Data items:
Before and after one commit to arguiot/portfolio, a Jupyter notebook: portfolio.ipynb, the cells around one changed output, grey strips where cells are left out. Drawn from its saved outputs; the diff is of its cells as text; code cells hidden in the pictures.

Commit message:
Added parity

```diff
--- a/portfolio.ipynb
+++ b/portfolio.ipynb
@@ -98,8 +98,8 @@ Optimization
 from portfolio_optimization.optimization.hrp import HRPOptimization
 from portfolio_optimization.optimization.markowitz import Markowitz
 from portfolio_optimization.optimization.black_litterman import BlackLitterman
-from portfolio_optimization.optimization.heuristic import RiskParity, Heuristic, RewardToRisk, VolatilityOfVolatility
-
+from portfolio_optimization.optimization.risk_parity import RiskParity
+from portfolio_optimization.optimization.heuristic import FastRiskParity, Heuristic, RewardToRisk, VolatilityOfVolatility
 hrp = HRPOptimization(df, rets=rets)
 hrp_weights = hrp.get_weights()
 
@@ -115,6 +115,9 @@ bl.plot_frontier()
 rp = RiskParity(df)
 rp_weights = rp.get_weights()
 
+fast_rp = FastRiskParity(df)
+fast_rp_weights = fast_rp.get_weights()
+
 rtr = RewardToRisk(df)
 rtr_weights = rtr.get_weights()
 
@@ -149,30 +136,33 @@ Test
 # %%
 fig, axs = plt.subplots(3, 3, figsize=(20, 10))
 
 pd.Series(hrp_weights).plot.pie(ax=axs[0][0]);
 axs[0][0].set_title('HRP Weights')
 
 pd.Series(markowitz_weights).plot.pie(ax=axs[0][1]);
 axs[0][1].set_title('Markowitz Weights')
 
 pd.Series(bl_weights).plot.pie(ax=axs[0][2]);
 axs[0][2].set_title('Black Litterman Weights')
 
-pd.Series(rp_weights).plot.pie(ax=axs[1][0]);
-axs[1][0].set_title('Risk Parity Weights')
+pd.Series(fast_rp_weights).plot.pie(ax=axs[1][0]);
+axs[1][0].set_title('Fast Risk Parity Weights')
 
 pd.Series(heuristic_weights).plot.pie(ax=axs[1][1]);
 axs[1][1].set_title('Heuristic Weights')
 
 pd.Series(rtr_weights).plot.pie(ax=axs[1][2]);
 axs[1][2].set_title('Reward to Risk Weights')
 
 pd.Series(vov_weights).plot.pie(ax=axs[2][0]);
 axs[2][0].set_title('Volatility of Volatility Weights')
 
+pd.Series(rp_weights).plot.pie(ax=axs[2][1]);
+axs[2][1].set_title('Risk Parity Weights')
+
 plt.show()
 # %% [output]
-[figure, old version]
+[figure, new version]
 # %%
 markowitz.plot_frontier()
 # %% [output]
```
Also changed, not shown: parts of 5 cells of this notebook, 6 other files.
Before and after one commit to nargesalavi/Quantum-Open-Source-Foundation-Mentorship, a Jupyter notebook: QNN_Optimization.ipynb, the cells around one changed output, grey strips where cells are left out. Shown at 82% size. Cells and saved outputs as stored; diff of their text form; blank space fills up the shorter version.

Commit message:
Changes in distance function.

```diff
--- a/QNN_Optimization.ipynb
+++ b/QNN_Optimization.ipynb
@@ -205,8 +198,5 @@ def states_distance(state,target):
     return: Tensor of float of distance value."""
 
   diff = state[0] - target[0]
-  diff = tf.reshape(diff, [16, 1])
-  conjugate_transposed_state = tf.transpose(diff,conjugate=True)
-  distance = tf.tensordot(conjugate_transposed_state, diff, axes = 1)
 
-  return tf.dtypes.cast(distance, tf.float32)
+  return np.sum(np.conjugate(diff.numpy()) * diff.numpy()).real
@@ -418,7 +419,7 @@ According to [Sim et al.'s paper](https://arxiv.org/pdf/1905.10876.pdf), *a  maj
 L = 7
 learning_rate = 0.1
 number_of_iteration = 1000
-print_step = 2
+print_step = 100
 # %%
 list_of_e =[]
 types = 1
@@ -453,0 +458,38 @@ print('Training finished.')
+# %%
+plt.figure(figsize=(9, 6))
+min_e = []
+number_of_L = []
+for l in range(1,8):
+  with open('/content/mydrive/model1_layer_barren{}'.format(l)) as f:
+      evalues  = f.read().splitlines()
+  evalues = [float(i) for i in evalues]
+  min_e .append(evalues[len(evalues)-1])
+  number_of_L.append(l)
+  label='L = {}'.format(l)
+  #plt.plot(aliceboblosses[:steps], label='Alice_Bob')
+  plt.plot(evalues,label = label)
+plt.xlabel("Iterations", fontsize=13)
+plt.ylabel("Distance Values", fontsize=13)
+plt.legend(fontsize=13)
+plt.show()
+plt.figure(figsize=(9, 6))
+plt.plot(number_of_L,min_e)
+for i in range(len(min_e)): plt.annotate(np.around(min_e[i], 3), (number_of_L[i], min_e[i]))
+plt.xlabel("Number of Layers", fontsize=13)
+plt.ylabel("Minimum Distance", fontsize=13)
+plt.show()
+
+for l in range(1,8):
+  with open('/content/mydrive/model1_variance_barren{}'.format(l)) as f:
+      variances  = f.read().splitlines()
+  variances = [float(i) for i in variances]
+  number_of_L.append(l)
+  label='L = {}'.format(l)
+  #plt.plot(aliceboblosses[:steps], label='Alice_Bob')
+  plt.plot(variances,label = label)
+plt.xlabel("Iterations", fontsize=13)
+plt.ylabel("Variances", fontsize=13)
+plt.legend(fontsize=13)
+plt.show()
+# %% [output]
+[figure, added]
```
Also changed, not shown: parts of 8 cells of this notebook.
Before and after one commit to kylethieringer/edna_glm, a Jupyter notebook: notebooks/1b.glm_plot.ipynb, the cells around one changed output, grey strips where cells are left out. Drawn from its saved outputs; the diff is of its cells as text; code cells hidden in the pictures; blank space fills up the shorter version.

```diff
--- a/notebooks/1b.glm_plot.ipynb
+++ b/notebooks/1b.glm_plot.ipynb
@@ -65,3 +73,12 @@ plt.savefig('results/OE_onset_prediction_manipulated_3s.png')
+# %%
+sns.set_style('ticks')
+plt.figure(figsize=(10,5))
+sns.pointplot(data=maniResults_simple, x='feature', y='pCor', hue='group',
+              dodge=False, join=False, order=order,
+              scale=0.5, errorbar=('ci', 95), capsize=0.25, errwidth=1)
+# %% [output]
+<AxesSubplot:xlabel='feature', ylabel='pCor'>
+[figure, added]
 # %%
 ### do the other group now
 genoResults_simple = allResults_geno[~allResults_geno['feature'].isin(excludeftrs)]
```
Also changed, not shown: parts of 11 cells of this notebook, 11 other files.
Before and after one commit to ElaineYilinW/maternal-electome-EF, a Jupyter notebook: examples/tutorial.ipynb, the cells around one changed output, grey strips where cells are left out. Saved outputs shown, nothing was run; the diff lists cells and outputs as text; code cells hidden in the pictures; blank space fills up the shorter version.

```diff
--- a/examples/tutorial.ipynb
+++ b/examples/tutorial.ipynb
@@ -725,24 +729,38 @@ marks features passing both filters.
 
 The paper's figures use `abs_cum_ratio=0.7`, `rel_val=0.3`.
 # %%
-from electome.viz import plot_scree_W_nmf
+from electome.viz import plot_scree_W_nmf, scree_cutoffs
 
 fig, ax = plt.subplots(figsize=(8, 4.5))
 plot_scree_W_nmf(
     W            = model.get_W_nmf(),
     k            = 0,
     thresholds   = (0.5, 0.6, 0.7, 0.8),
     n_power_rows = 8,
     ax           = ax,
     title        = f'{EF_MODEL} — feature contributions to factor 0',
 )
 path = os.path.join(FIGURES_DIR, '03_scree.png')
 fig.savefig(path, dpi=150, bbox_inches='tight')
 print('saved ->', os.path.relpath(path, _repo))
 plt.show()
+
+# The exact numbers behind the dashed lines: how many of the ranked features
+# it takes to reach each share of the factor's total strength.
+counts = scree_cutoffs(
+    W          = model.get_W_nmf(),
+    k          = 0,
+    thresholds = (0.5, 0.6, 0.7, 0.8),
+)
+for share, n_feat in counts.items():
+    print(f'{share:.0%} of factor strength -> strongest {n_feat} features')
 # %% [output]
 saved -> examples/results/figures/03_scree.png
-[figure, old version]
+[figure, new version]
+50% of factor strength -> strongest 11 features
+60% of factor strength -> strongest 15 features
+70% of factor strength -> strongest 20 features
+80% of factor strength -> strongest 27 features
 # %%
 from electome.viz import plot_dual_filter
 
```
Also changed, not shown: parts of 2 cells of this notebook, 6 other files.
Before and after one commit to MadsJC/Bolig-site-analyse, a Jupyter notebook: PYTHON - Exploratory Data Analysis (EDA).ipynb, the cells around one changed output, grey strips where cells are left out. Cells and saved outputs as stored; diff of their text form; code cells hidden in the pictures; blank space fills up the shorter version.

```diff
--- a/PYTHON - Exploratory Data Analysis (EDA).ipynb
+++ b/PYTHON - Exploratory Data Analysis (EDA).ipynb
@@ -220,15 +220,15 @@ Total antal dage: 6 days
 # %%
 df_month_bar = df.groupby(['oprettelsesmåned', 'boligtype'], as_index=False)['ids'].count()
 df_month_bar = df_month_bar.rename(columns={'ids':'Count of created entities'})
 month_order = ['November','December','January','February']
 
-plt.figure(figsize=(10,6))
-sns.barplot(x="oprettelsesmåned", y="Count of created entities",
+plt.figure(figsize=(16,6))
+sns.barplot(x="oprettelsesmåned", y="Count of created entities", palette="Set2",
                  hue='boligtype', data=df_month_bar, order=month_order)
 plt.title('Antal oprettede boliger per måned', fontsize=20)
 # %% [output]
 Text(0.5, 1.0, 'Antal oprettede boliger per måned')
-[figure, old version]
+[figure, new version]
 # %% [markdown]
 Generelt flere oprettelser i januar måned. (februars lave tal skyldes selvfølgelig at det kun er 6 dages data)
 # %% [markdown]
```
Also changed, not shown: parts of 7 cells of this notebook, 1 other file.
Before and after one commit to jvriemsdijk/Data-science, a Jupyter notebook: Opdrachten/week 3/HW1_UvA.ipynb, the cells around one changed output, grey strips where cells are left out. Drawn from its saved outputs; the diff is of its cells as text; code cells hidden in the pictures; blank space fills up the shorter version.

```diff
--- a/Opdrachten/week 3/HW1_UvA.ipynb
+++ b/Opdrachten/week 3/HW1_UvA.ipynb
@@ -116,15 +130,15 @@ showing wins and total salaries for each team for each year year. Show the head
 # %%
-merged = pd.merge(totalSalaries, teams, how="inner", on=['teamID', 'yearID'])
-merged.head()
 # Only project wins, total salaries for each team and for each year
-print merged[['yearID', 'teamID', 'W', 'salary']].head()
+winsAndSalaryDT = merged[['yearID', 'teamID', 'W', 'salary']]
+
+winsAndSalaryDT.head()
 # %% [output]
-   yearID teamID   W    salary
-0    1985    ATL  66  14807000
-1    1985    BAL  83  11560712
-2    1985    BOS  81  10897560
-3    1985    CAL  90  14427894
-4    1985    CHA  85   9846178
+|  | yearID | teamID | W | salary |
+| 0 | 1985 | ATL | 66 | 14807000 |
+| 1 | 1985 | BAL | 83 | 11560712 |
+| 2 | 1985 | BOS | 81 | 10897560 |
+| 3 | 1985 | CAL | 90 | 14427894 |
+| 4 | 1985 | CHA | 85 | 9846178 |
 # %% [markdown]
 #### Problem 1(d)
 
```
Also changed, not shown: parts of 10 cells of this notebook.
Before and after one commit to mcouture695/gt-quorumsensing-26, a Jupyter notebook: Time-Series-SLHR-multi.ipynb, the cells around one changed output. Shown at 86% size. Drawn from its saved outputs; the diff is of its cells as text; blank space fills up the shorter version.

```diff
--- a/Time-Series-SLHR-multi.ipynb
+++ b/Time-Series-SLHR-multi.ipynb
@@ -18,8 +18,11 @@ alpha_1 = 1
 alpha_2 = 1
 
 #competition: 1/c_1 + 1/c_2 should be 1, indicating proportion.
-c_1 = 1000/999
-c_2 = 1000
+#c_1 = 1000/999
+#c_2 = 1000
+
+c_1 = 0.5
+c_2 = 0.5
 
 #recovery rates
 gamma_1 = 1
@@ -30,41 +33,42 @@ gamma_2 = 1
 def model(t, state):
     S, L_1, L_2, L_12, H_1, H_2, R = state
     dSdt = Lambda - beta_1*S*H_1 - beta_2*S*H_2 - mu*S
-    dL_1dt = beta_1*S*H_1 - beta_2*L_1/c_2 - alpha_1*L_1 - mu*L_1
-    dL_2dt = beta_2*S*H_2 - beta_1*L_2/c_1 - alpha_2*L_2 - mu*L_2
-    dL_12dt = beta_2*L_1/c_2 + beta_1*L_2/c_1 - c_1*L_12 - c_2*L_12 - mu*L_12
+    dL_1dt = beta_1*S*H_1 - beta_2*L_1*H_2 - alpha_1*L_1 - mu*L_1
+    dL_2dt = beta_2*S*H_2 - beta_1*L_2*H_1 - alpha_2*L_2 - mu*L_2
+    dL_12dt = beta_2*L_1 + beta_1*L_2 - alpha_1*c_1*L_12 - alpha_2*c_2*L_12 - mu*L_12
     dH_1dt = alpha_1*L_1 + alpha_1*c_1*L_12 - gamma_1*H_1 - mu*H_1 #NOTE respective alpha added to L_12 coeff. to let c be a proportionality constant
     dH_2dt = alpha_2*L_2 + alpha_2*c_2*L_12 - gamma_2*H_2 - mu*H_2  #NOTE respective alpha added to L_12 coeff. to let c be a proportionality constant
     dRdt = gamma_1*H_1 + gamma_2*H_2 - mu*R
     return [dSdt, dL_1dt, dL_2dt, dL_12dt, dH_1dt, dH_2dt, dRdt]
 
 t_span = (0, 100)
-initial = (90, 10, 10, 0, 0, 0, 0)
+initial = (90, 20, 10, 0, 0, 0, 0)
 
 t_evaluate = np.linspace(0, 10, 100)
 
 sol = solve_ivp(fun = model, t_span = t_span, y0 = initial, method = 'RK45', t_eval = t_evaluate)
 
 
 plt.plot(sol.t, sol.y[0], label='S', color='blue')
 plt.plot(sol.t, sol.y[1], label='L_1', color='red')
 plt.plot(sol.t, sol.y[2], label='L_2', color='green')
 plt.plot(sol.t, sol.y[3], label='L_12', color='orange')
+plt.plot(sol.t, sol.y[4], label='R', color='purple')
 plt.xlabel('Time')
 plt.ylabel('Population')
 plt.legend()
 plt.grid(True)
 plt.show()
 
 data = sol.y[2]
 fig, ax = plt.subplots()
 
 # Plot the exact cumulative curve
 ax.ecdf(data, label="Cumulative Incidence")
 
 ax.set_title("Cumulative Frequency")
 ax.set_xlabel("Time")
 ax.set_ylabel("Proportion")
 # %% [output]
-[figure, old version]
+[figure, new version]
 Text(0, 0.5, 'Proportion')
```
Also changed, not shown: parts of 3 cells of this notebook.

Assigned task —
The lines above that hold the word "this" are the ones to copy.

Answer for the task —
Also changed, not shown: parts of 5 cells of this notebook, 6 other files.
Also changed, not shown: parts of 8 cells of this notebook.
Also changed, not shown: parts of 11 cells of this notebook, 11 other files.
Also changed, not shown: parts of 2 cells of this notebook, 6 other files.
Also changed, not shown: parts of 7 cells of this notebook, 1 other file.
Also changed, not shown: parts of 10 cells of this notebook.
Also changed, not shown: parts of 3 cells of this notebook.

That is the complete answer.